## Exercise directions
From the material below, pull each line containing the string "README".

• • • • •

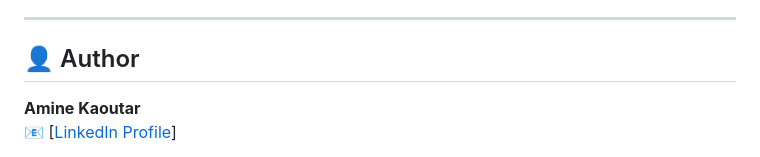
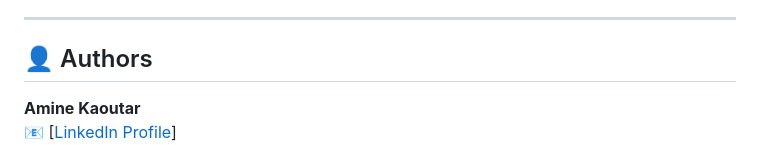
Before and after one commit to aminekaoutar/Alt_source, a Markdown page: README.md, the part around the change. Rendered like a GitHub page.

```diff
--- a/README.md
+++ b/README.md
@@ -140,7 +140,7 @@ Shows full profile data, extracted skills, experience, and AI-generated matching
 
 ---
 
-## 👤 Author
+## 👤 Authors
 
 **Amine Kaoutar**
 📧 [[LinkedIn Profile](https://www.linkedin.com/in/amine-kaoutar/)]
```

• • • • •

## Task result
Before and after one commit to aminekaoutar/Alt_source, a Markdown page: README.md, the part around the change. Rendered like a GitHub page.
--- a/README.md
+++ b/README.md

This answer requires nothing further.